Kiffin has a year and a quarter of NFL experience. And not just as a position coach or a coordinator, but as a head coach. The head coach being the main guy: running the practices, delegating to assistants, being the final decisionmaker….and all the rest of it. Sure, he didn’t have great success in the NFL. But he was not exactly dealt pocket aces either. The Raiders were 2-14 in 2006. In 2007, with Kiffin, they were 4-12. They were 1-4 when he got fired the next year. They ended up at 5-11….winning at roughly the same clip with Kiffin as without him. Did he turn the franchise around? No, he did not. But he did get two more wins in his first year than they got the previous year….the team did improve.
And on top of all that, how many examples of coaches failing in the pro’s but winning in college do we have to see before we all come to the collective conclusion that success at the NFL level is in no way relevant to success at the collegiate level. There are several examples that I won’t list because you already know them.
Probably because he did not have resounding success with the Raiders, and left under extremely weird circumstances, Kiffin has done everything in his power to ensure that the Vols become a successful program. He has put himself in a position to succeed. He brought in a legendary defensive coordinator. He brought in the best recruiter in the business. He brought in a stable of other very good assistant coaches — who may not be household names like the elder Kiffin and Orgeron — but who are, by all accounts, very good coaches.

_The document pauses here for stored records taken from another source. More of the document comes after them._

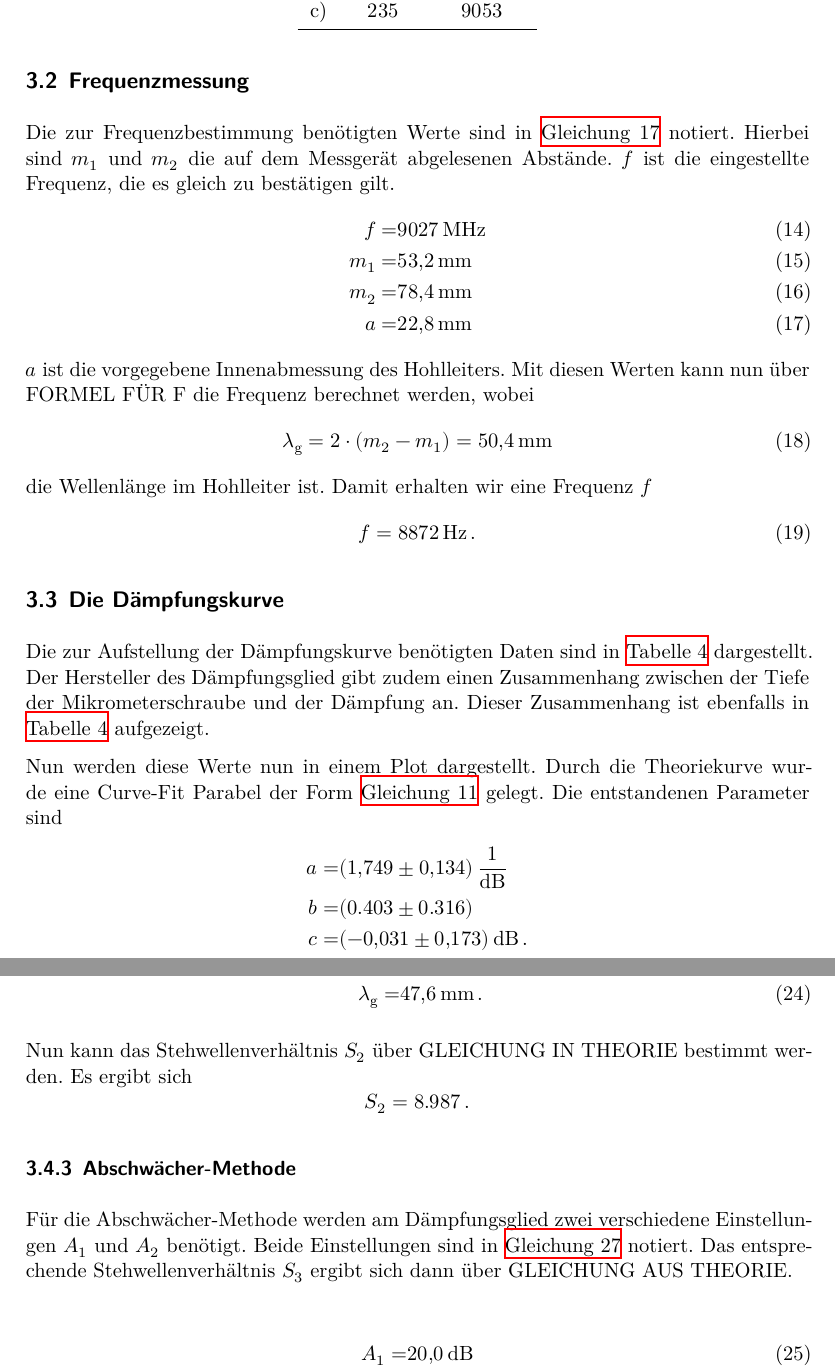
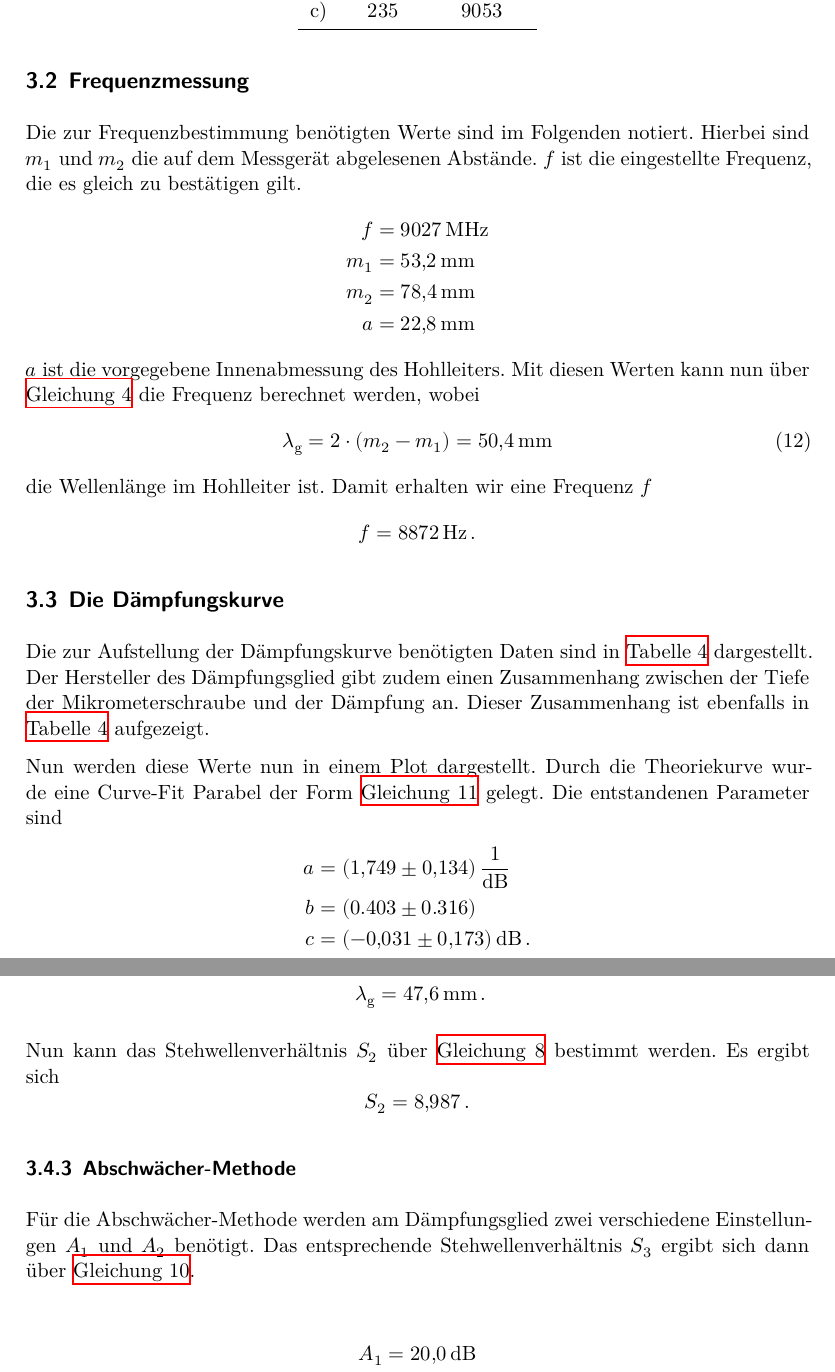
Before and after one commit to NicoJG/Fortgeschrittenenpraktikum, a LaTeX document (V53_Mikrowellen_auf_Hohlleiter/latex/main.tex, which reads V53_Mikrowellen_auf_Hohlleiter/latex/auswertung.tex): two parts of pages 9 and 11 of 12, joined at a grey line, cut so that both start at the same text. Compiled offline with XeLaTeX.

Commit message:
V53, Referenzen zur Theorie eingefügt

```diff
--- a/V53_Mikrowellen_auf_Hohlleiter/latex/auswertung.tex
+++ b/V53_Mikrowellen_auf_Hohlleiter/latex/auswertung.tex
@@ -85,28 +83,26 @@ berechnet werden.
 \subsection{Frequenzmessung}
 \label{ssec:a2}
 
-Die zur Frequenzbestimmung benötigten Werte sind in \autoref{eq:freq} notiert.
+Die zur Frequenzbestimmung benötigten Werte sind im Folgenden notiert.
 Hierbei sind $m_1$ und $m_2$ die auf dem Messgerät abgelesenen Abstände.
 $f$ ist die eingestellte Frequenz, die es gleich zu bestätigen gilt.
-\begin{align}
-    f =& \SI{9027}{\mega\hertz} \\
-    m_1 =& \SI{53.2}{\milli\meter} \\
-    m_2 =& \SI{78.4}{\milli\meter} \\
-    a =& \SI{22.8}{\milli\meter}
-    \label{eq:freq}
-\end{align}
+\begin{align*}
+    f &= \SI{9027}{\mega\hertz} \\
+    m_1 &= \SI{53.2}{\milli\meter} \\
+    m_2 &= \SI{78.4}{\milli\meter} \\
+    a &= \SI{22.8}{\milli\meter}
+\end{align*}
 $a$ ist die vorgegebene Innenabmessung des Hohlleiters.
-Mit diesen Werten kann nun über FORMEL FÜR F die Frequenz berechnet werden, wobei
+Mit diesen Werten kann nun über \autoref{eq:frequenz} die Frequenz berechnet werden, wobei
 \begin{equation}
     \lambda _\text{g} = 2 \cdot (m_2 - m_1)= \SI{50.4}{\milli\meter}
     \label{eq:welle}
 \end{equation}
 die Wellenlänge im Hohlleiter ist.
 Damit erhalten wir eine Frequenz $f$
-\begin{equation}
+\begin{equation*}
     f = \SI{8872}{\hertz} \, .
-    \label{eq:frequenz}
-\end{equation}
+\end{equation*}
 
 \subsection{Die Dämpfungskurve}
 \label{ssec:a3}
@@ -137,9 +133,9 @@ Nun werden diese Werte nun in einem Plot dargestellt.
 Durch die Theoriekurve wurde eine Curve-Fit Parabel der Form \autoref{eq:mode_fit} gelegt.
 Die entstandenen Parameter sind
 \begin{align*}
-    a =& \SI{1.749+-0.134}{\per\decibel} \\
-    b =& (0.403 \pm 0.316) \\
-    c =& \SI{-0.031+-0.173}{\decibel} \, .
+    a &= \SI{1.749+-0.134}{\per\decibel} \\
+    b &= (0.403 \pm 0.316) \\
+    c &= \SI{-0.031+-0.173}{\decibel} \, .
 \end{align*}
 Es fällt auf, dass die Messwerte nicht mit der Theoriekurve übereinstimmen.
 Zwischen den Mess- und  Theoriewerten liegt eine Differenz von etwa $\SI{12.1}{\decibel}$.
@@ -190,27 +185,25 @@ Aus diesen kann über die bekannte Relation \autoref{eq:welle} die Hohlleiterwel
-    d_1 =& \SI{63.5}{\milli\meter} \\
-    d_2 =& \SI{61.8}{\milli\meter} \\
-    m_1 =& \SI{67.0}{\milli\meter} \\
-    m_2 =& \SI{90.8}{\milli\meter} \\
-    \lambda _\text{g} =& \SI{47.6}{\milli\meter} \, .
-    \label{eq:3db}
-\end{align}
+\begin{align*}
+    d_1 &= \SI{63.5}{\milli\meter} \\
+    d_2 &= \SI{61.8}{\milli\meter} \\
+    m_1 &= \SI{67.0}{\milli\meter} \\
+    m_2 &= \SI{90.8}{\milli\meter} \\
+    \lambda _\text{g} &= \SI{47.6}{\milli\meter} \, .
+\end{align*}
 
-Nun kann das Stehwellenverhältnis $S_2$ über GLEICHUNG IN THEORIE bestimmt werden.
+Nun kann das Stehwellenverhältnis $S_2$ über \autoref{eq:3dB_Methode} bestimmt werden.
 Es ergibt sich
 \begin{equation*}
-    S_2 = 8.987 \, .
+    S_2 = \num{8.987} \, .
 \end{equation*}
 
 \subsubsection{Abschwächer-Methode}
 \label{sssec:a7}
 
 Für die Abschwächer-Methode werden am Dämpfungsglied zwei verschiedene Einstellungen $A_1$ und $A_2$ benötigt.
-Beide Einstellungen sind in \autoref{eq:absch} notiert.
-Das entsprechende Stehwellenverhältnis $S_3$ ergibt sich dann über GLEICHUNG AUS THEORIE.
+Das entsprechende Stehwellenverhältnis $S_3$ ergibt sich dann über \autoref{eq:Abschwächer_Methode}.
 
-\begin{align}
-    A_1 =& \SI{20.0}{\decibel} \\
-    A_2 =& \SI{43.0}{\decibel} \\
-    S_3 =& 47.6 \, .
-    \label{eq:absch}
-\end{align}
+\begin{align*}
+    A_1 &= \SI{20.0}{\decibel} \\
+    A_2 &= \SI{43.0}{\decibel} \\
+    S_3 &= 47.6 \, .
+\end{align*}
```
Also changed, not shown: V53_Mikrowellen_auf_Hohlleiter/latex/auswertung.tex (13 more changed lines).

He showed right at the outset that he does have some recruiting chops. If it is impossible to fail running an offense with Reggie Bush (but, of course, not Knowshon Moreno) as your tailback, well then it will be pretty darn tough to fail running an offense with Bryce Brown at the same position.
So, is he a great X’s and O’s coach? Honestly, I really don’t know. But for a guy who has had a had in a great offense before, has had experience running the show at the pro level, and who has enough sense to surround himself with the best coaches in the business….I think it is fair to say he isn’t stupid. Yeah, he pops off. But that doesn’t make him stupid. Heck, my moniker is kidbourbon, but that doesn't mean I swill Jim Beam all day.
In view of the above, I respectfully conclude that Kiffin will succeed as the head coach of the University of Tennessee Volunteers. And let the record show that I would stake my life on that (if forced to).
P.S. -- Joel: are there any recommended guidelines for inclusion vs. exclusion of "The Jump" in a fanpost? I didn't use "The Jump" because I figured any who is reading this has already clicked on one link...why make them click on another. But to the extent that you ever want to bump a fanpost of mine to the main page, feel free to use full discretion in inserting "The Jump." My brother is a journalist, and so I have been well-informed on the importance of page aesthetics.
[Note by Joel, 06/10/09 3:25 PM EDT ] No real rule. Guideline is about 300 words before the jump -- something like that. Enjoyed the post.